* _TASK STATEMENT_:
Across the listing below, how many lines contain "linear"? Answer with the number and nothing else.

* _RECORD EXTRACTS_:
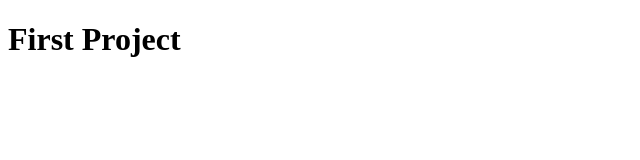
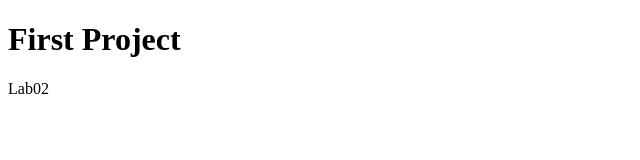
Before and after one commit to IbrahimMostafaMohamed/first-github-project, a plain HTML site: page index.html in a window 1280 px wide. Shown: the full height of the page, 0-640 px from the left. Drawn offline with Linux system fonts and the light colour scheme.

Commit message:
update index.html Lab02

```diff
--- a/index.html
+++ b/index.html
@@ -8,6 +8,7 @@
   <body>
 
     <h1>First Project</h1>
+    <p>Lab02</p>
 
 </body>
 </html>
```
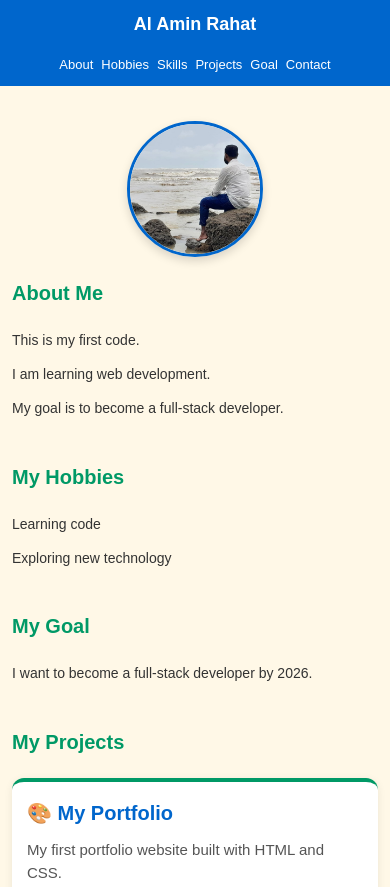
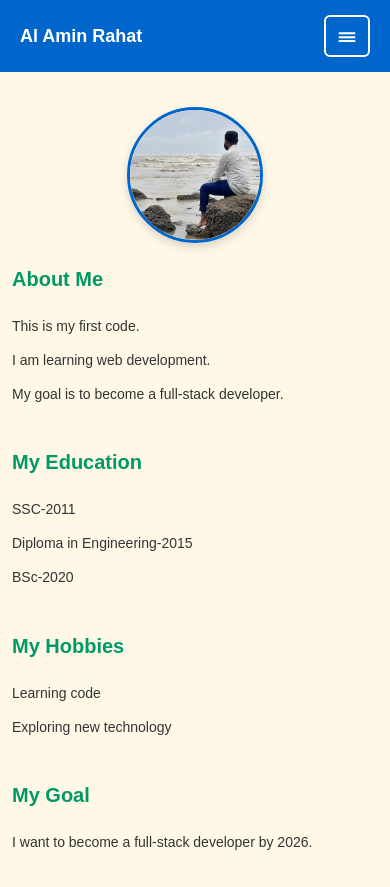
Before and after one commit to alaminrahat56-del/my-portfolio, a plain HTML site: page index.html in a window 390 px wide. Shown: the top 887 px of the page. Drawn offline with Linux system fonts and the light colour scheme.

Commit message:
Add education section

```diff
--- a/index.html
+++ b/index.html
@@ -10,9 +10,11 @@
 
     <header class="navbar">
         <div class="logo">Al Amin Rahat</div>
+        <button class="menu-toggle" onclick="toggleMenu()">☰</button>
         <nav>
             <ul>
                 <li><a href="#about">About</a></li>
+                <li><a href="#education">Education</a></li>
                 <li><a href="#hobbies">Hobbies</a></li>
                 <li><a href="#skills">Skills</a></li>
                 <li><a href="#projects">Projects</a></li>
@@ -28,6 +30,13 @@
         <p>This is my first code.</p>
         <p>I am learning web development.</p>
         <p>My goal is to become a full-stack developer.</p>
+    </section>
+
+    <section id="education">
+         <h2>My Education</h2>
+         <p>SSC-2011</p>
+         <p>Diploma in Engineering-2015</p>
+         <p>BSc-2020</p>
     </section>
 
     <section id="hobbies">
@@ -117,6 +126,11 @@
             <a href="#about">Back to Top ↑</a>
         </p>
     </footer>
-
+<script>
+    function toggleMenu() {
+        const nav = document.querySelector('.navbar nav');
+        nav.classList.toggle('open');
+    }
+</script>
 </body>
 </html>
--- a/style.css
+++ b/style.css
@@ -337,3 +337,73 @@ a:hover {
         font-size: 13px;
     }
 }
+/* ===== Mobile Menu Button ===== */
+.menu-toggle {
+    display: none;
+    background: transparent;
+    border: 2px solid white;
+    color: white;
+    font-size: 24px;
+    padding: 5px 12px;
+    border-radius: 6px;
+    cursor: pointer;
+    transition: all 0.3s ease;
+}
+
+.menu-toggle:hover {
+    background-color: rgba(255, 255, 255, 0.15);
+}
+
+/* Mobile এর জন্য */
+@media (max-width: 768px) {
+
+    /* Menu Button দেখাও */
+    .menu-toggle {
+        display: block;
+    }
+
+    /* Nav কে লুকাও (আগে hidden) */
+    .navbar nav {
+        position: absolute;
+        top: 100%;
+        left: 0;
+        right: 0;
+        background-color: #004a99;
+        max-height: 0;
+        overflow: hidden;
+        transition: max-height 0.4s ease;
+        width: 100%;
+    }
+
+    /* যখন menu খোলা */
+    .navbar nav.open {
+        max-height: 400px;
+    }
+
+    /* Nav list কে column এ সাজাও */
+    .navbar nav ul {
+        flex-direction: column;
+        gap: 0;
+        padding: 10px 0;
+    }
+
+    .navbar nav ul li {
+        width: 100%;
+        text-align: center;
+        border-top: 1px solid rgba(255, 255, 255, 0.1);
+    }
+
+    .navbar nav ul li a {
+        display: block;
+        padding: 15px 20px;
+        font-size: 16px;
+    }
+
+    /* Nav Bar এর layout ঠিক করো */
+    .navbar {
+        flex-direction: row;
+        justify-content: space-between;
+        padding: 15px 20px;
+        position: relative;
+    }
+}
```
--
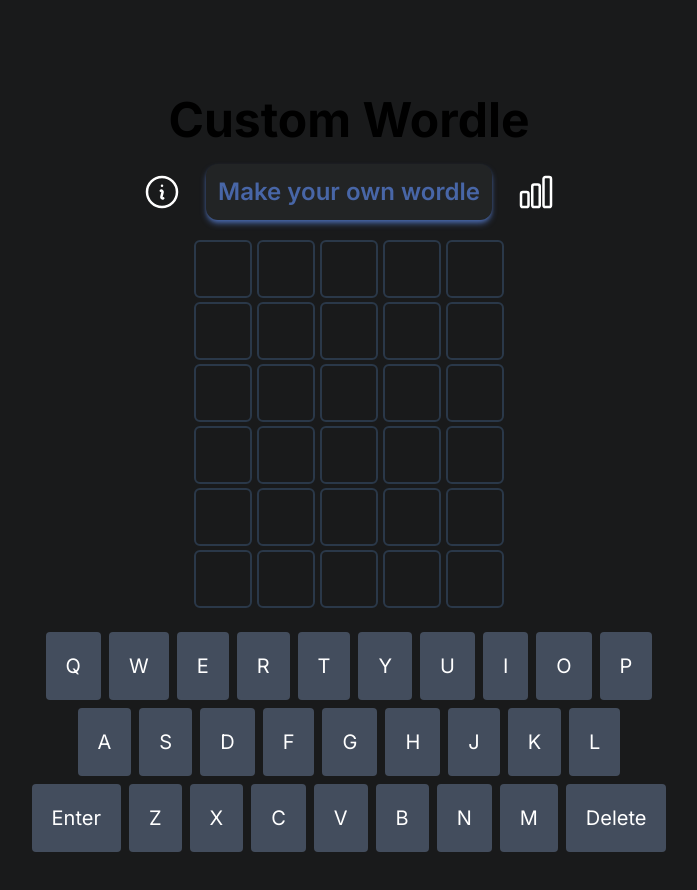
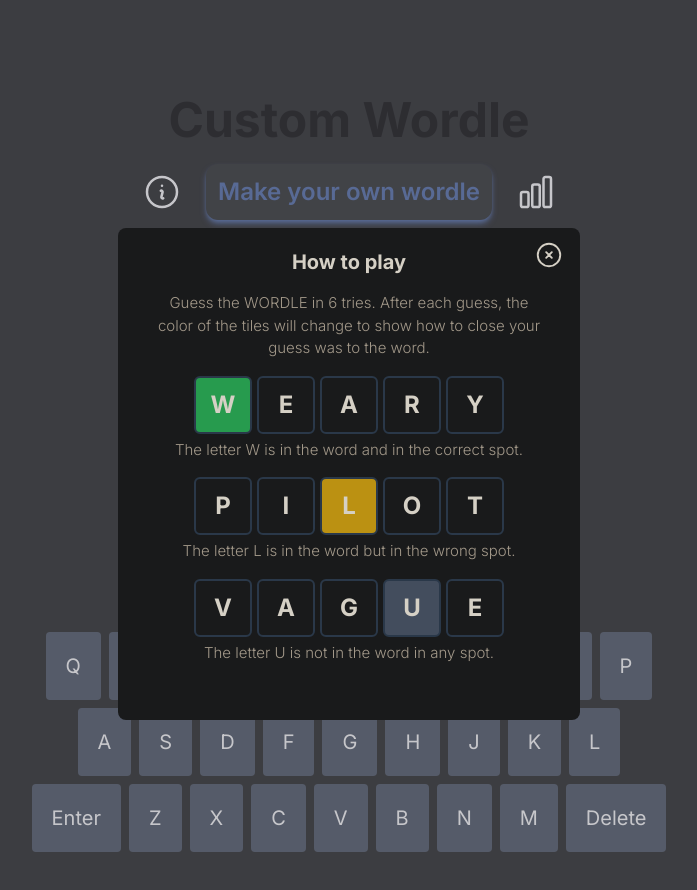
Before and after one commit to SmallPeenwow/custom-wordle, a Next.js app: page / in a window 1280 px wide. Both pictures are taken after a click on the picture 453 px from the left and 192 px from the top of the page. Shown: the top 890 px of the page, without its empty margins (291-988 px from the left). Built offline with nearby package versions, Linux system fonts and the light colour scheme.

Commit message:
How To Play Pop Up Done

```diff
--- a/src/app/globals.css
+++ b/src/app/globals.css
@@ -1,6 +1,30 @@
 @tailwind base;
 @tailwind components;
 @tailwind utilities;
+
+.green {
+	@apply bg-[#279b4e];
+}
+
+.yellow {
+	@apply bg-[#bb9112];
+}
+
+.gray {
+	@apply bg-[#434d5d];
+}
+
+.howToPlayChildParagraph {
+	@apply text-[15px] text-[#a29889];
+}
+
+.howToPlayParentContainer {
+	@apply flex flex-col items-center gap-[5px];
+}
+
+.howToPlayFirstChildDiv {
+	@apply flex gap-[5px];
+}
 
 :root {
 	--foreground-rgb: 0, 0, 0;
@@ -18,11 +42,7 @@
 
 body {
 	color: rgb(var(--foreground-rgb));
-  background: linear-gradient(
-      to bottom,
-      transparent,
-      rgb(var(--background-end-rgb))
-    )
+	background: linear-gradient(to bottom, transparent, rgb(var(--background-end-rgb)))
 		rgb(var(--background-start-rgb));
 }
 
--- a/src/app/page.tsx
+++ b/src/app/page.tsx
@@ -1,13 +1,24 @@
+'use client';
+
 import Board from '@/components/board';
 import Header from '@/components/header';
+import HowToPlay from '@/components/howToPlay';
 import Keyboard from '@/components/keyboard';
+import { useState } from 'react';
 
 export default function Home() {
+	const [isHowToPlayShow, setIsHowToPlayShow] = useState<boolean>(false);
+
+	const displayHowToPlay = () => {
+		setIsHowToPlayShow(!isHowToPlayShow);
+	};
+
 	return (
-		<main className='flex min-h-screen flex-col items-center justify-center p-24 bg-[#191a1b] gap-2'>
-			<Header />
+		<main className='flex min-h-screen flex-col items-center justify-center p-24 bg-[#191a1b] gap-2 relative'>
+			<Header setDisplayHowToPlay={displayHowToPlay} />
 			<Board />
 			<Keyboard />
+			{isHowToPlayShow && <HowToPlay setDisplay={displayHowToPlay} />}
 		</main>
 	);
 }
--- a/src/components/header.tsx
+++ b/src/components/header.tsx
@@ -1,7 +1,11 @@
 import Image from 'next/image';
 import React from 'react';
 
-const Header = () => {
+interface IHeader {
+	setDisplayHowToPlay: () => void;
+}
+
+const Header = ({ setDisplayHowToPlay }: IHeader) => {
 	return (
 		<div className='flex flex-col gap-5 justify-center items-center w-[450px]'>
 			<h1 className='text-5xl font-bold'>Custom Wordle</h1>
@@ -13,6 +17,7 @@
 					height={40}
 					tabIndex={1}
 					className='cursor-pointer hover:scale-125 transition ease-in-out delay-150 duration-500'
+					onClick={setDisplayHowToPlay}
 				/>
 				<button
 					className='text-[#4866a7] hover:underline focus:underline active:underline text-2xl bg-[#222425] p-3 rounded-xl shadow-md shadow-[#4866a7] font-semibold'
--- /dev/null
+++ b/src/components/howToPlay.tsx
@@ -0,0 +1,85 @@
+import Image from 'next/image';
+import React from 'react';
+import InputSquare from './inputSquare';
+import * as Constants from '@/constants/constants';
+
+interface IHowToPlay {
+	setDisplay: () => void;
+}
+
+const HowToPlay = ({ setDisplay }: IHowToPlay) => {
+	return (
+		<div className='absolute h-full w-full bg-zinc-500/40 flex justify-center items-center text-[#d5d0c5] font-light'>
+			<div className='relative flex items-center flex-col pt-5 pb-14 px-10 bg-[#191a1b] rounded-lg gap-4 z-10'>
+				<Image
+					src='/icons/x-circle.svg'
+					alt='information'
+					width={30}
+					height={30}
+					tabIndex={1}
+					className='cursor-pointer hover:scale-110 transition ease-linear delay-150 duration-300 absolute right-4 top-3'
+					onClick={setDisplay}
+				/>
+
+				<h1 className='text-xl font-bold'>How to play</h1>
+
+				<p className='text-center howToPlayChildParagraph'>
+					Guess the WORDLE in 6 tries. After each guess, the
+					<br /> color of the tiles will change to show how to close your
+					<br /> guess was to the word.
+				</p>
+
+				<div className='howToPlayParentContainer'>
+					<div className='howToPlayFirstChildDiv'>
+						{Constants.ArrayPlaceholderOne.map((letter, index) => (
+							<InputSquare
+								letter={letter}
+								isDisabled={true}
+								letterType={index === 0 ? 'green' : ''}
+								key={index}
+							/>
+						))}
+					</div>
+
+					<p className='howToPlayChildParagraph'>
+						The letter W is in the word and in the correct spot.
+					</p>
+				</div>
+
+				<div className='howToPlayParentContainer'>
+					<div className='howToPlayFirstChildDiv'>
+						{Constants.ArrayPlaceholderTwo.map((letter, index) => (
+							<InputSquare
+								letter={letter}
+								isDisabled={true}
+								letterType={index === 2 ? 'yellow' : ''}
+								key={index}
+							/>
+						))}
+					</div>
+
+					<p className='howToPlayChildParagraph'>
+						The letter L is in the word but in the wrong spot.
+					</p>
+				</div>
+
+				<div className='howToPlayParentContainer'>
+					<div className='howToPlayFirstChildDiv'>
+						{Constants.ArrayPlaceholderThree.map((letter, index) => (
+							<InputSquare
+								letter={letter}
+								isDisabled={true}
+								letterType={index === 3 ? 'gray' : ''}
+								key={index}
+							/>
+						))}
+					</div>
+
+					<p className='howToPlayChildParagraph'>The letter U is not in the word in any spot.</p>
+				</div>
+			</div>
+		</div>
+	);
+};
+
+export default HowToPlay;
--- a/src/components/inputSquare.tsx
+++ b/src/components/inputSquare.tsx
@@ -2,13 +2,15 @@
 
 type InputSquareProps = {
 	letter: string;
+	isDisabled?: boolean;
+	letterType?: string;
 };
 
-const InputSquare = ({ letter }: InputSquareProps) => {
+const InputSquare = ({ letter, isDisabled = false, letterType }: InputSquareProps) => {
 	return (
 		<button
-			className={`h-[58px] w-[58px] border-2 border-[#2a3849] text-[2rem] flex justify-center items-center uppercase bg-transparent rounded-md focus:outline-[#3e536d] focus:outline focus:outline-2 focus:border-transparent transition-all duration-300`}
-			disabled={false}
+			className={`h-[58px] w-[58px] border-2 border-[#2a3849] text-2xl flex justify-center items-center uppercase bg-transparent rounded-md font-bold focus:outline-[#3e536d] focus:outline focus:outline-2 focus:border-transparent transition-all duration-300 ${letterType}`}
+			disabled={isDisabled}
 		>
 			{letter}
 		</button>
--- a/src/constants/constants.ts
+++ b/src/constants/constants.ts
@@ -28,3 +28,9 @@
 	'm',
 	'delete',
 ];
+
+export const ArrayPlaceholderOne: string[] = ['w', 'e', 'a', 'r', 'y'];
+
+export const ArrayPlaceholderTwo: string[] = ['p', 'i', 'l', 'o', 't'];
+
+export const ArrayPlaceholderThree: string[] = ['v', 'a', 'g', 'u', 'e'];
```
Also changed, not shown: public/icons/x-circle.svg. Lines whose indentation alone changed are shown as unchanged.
---
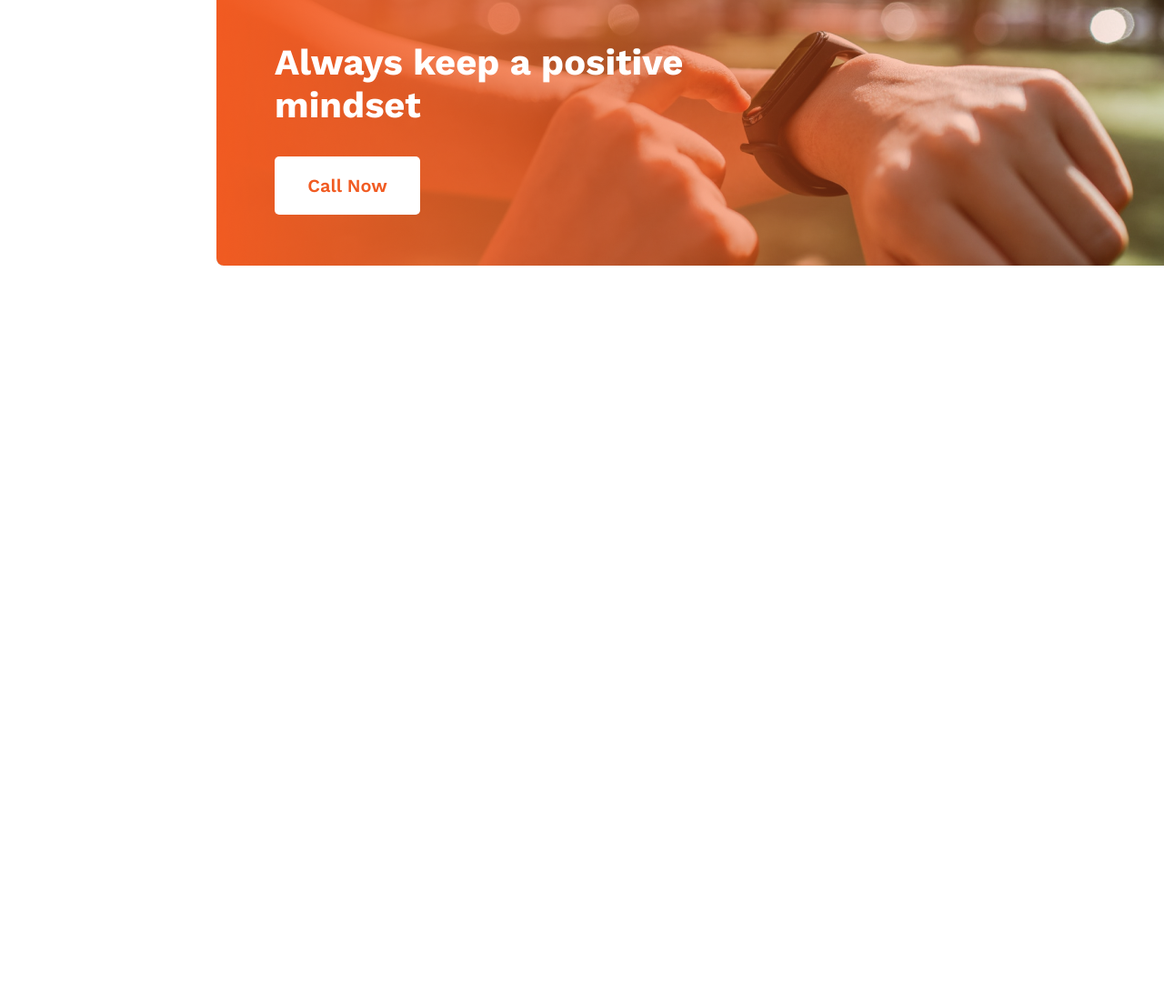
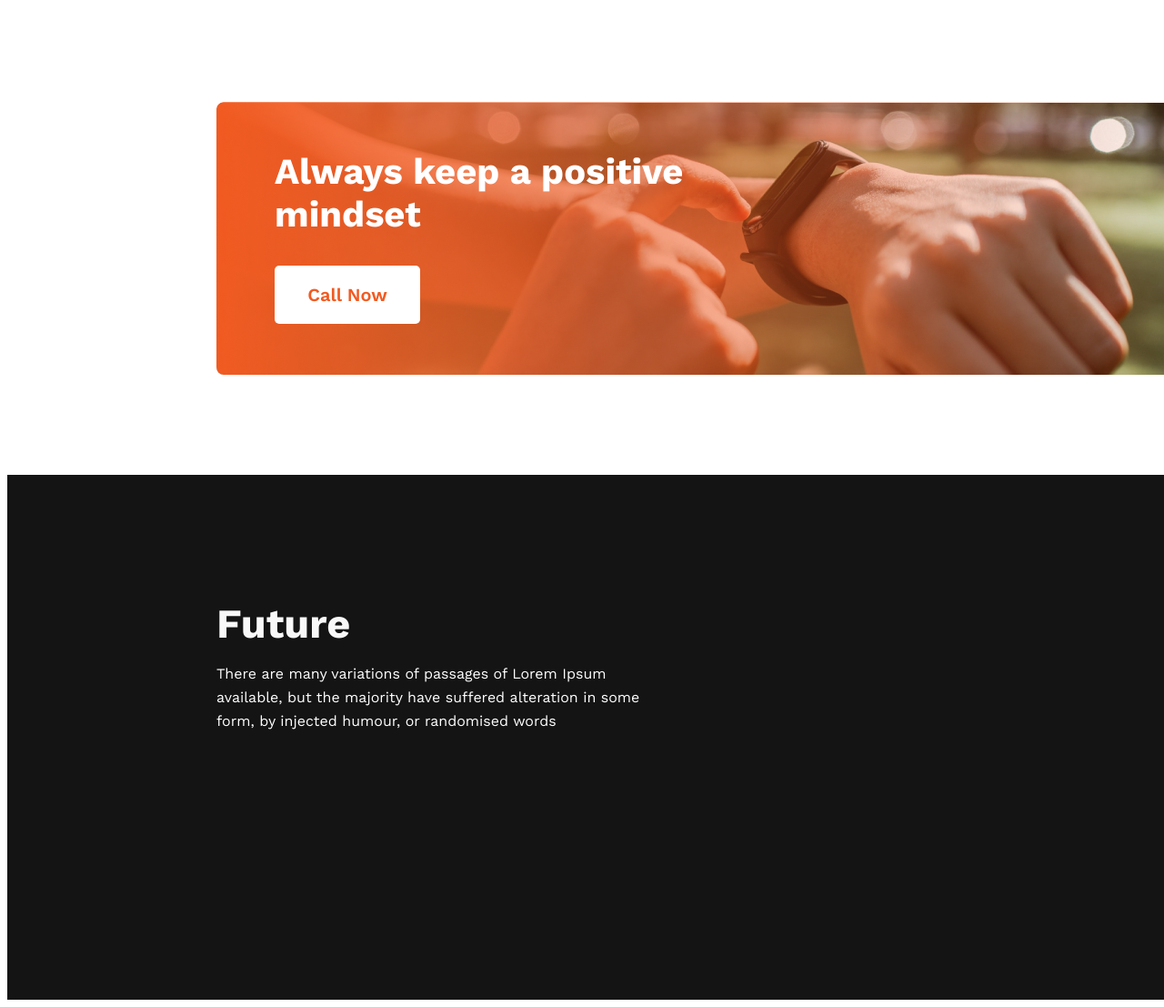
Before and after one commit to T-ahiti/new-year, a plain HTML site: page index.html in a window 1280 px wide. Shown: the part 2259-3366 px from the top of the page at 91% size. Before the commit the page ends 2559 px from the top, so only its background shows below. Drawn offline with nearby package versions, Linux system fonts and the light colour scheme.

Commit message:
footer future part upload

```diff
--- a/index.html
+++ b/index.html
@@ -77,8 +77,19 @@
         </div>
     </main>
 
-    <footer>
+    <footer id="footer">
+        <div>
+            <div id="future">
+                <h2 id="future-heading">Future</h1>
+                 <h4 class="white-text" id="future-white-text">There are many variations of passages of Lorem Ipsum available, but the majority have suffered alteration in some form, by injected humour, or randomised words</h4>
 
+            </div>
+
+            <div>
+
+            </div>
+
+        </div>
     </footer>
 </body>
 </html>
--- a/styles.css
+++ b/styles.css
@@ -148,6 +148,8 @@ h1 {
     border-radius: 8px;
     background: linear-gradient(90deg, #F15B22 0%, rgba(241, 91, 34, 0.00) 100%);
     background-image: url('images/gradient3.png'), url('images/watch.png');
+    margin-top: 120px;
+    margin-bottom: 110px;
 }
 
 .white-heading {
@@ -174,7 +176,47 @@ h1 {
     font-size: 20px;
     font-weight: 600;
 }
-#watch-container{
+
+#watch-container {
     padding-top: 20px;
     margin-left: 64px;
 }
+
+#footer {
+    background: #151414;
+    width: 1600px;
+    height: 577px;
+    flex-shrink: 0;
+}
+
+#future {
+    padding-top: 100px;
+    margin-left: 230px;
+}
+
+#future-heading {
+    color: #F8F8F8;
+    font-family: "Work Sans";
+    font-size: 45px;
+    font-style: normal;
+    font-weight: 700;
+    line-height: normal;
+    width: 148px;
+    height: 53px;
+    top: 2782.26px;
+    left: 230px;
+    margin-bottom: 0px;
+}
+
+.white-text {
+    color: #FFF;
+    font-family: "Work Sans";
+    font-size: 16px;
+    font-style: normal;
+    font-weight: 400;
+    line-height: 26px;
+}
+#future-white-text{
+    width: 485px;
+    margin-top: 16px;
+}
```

* _EXERCISE ANSWER_:
4